━━━ DATA LISTING ━━━

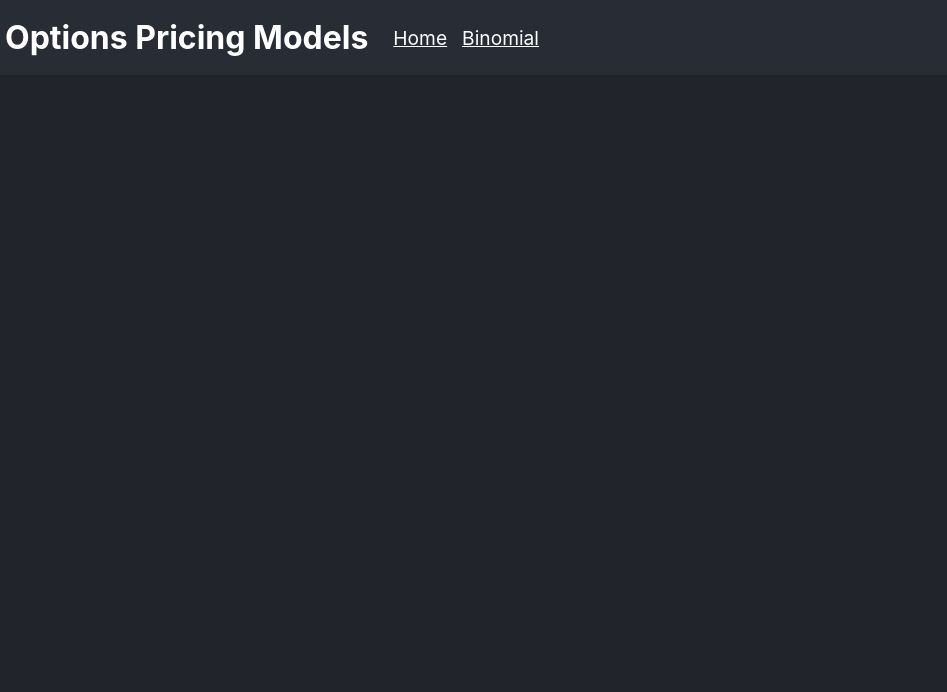
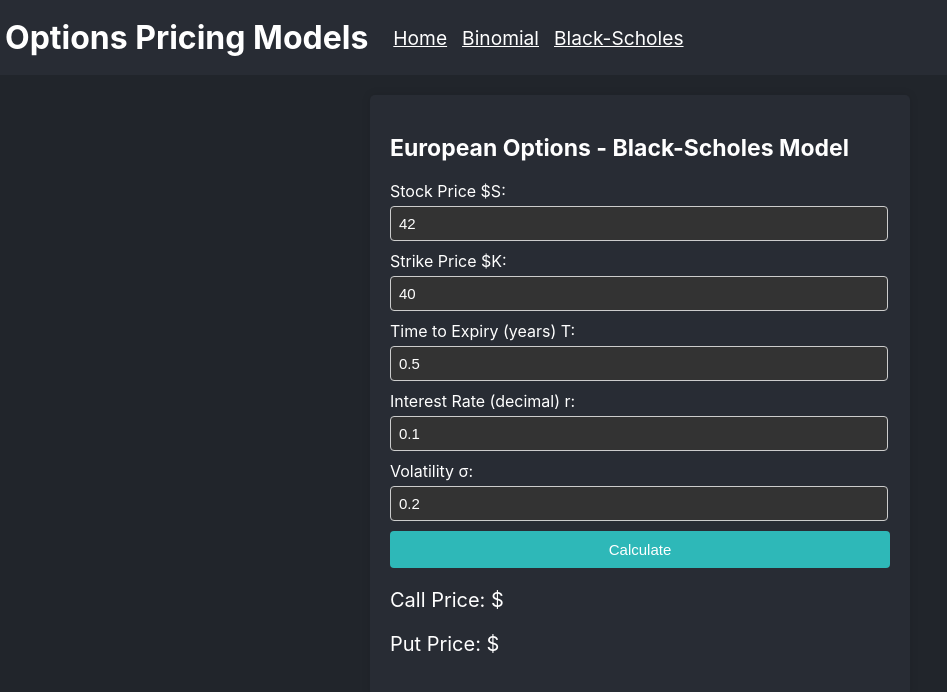
Before and after one commit to AnuragChaudhari7/optionsPricing, a React (Create React App) app in the folder frontend/: page /blackscholes in a window 1280 px wide. Shown: the top 692 px of the page, without its empty margins (0-947 px from the left). Built offline with nearby package versions, Linux system fonts and the light colour scheme.

Commit message:
black-scholes frontend implemented

```diff
--- a/frontend/src/App.jsx
+++ b/frontend/src/App.jsx
@@ -3,6 +3,7 @@ import { BrowserRouter as Router, Route, Routes, Link } from 'react-router-dom';
 import './App.css';
 import Home from './Home';
 import Binomial from './Binomial';
+import BlackScholes from './BlackScholes';
 
 
 function App() {
@@ -12,8 +13,9 @@ function App() {
         <header className="App-header">
           <h1 className='App-title'>Options Pricing Models</h1>
             <nav className="App-nav">
-                   <Link to="/">Home</Link>
-                    <Link to="/binomial">Binomial</Link>
+              <Link to="/">Home</Link>
+              <Link to="/binomial">Binomial</Link>
+              <Link to="/blackscholes">Black-Scholes</Link>
             </nav>
 
         </header>
@@ -21,6 +23,7 @@ function App() {
             <Routes>
                 <Route path="/" element={<Home />} />
                 <Route path="/binomial" element={<Binomial />} />
+                <Route path="/blackscholes" element={<BlackScholes />} />
             </Routes>
         </main>
     </div>
--- /dev/null
+++ b/frontend/src/BlackScholes.css
@@ -0,0 +1,70 @@
+.BlackScholes {
+    color:white;
+    background-color: #282c34;
+    padding: 20px;
+    border-radius: 5px;
+    box-shadow: 0 0 10px rgba(0, 0, 0, 0.1);
+    max-width: 500px;
+    margin: 20px auto;
+    text-align: left;
+}
+
+.BlackScholes label {
+    font-size: 16px;
+    display: block;
+    margin-bottom: 5px;
+
+}
+
+.BlackScholes input {
+    width: 96%;
+    padding: 8px;
+    margin-bottom: 10px;
+    border: 1px solid #ccc;
+    border-radius: 4px;
+    background-color: #333;
+    color: white;
+    font-size: 15px;
+}
+
+.BlackScholes input[type=number]::-webkit-outer-spin-button,
+.BlackScholes input[type=number]::-webkit-inner-spin-button {
+    -webkit-appearance: none;
+    margin: 0;
+}
+
+/* Remove number input spinners in Firefox */
+.BlackScholes input[type=number] {
+    -moz-appearance: textfield; /* Firefox */
+    appearance: textfield;
+}
+
+.BlackScholes input::placeholder {
+    color: #aaa; /* Light gray placeholder text */
+}
+
+
+.BlackScholes button {
+    width: 100%;
+    padding: 10px;
+    background-color: #2eb8b8;
+    color: white;
+    border: none;
+    border-radius: 4px;
+    cursor: pointer;
+    font-size: 15px;
+    margin-bottom: 10px;
+}
+
+.BlackScholes button:hover {
+    background-color: #06ad3e;
+}
+
+.BlackScholes p {
+    font-size: 20px;
+    margin-top: 10px;
+}
+
+.BlackScholes-title{
+    font-size: 23px;
+}
--- /dev/null
+++ b/frontend/src/BlackScholes.jsx
@@ -0,0 +1,122 @@
+import React, { useState } from 'react';
+import axios from 'axios';
+import './BlackScholes.css'
+
+function BlackScholes() {
+    const [inputs, setInputs] = useState({ S: '42', K: '40', T: '0.5', r: '0.1', sig: '0.2'});
+    const [CallPrice, setCallPrice] = useState(null);
+    const [PutPrice, setPutPrice] = useState(null);
+    const [errors, setErrors] = useState({ S: '', K: '', T: '', r: '', sig: ''});
+
+    const handleInputChange = (event) => {
+        const { name, value } = event.target;
+        setInputs((prevInputs) => ({
+            ...prevInputs,
+            [name]: value
+        }));
+
+        setErrors((prevErrors) => ({
+            ...prevErrors,
+            [name]: ''
+        }));
+    };
+
+    const validateInputs = () => {
+        const newErrors = {};
+        if (!inputs.S) newErrors.S = 'S is required';
+        if (!inputs.K) newErrors.K = 'K is required';
+        if (!inputs.T) newErrors.T = 'T is required';
+        if (!inputs.r) newErrors.r = 'r is required';
+        if (!inputs.sig) newErrors.sig = '\u03C3 is required';
+        return newErrors;
+    };
+
+    const handleCalculate = async () => {
+
+        const newErrors = validateInputs();
+        if (Object.keys(newErrors).length > 0) {
+            setErrors(newErrors);
+            return;
+        }
+
+        try {
+            const response = await axios.post(`${process.env.REACT_APP_API_BASE_URL}/api/european/blackscholes`, inputs);
+            setCallPrice(response.data.callPrice); //TODO: Add put price later to result
+            setPutPrice(response.data.putPrice);
+        } catch (error) {
+            console.error('Error fetching result:', error);
+        }
+    };
+
+    return (
+        <div className="BlackScholes">
+            <h2 className='BlackScholes-title'>European Options - Black-Scholes Model</h2>
+
+            <label htmlFor="S" >Stock Price $S: </label>
+            <input
+                type="number"
+                name="S"
+                value={inputs.S}
+                onChange={handleInputChange}
+                placeholder="$S - Stock Price"
+            />
+            {errors.S && <span style={{ color: 'red', fontSize: "15px"}}>{errors.S}</span>}
+
+            <br></br>
+
+            <label htmlFor="K" >Strike Price $K: </label>
+            <input
+                type="number"
+                name="K"
+                value={inputs.K}
+                onChange={handleInputChange}
+                placeholder="$K - Strike Price"
+            />
+            {errors.K && <span style={{ color: 'red', fontSize: "15px"}}>{errors.K}</span>}
+
+            <br></br>
+
+            <label htmlFor="T" >Time to Expiry (years) T: </label>
+            <input
+                type="number"
+                name="T"
+                value={inputs.T}
+                onChange={handleInputChange}
+                placeholder="$T - Expiry Time"
+            />
+            {errors.T && <span style={{ color: 'red', fontSize: "15px"}}>{errors.T}</span>}
+
+            <br></br>
+
+            <label htmlFor="r" >Interest Rate (decimal) r: </label>
+            <input
+                type="number"
+                name="r"
+                value={inputs.r}
+                onChange={handleInputChange}
+                placeholder="$r - Interest Rate"
+            />
+            {errors.r && <span style={{ color: 'red', fontSize: "15px"}}>{errors.r}</span>}
+
+            <br></br>
+
+            <label htmlFor="sig" >Volatility &sigma;: </label>
+            <input
+                type="number"
+                name="sig"
+                value={inputs.sig}
+                onChange={handleInputChange}
+                placeholder="$&sigma; - Volatility"
+            />
+            {errors.sig && <span style={{ color: 'red', fontSize: "15px"}}>{errors.sig}</span>}
+
+            <br></br>
+
+            <button onClick={handleCalculate}>Calculate</button>
+            {<p>Call Price: ${CallPrice}</p>}
+            {<p>Put Price: ${PutPrice}</p>}
+        </div>
+    );
+}
+
+export default BlackScholes;
```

━━━

WHAT THE TASK REQUIRES:
Determine how many lines of the records above hold the word "setCallPrice" and give the number with nothing added.

OUTPUT:
2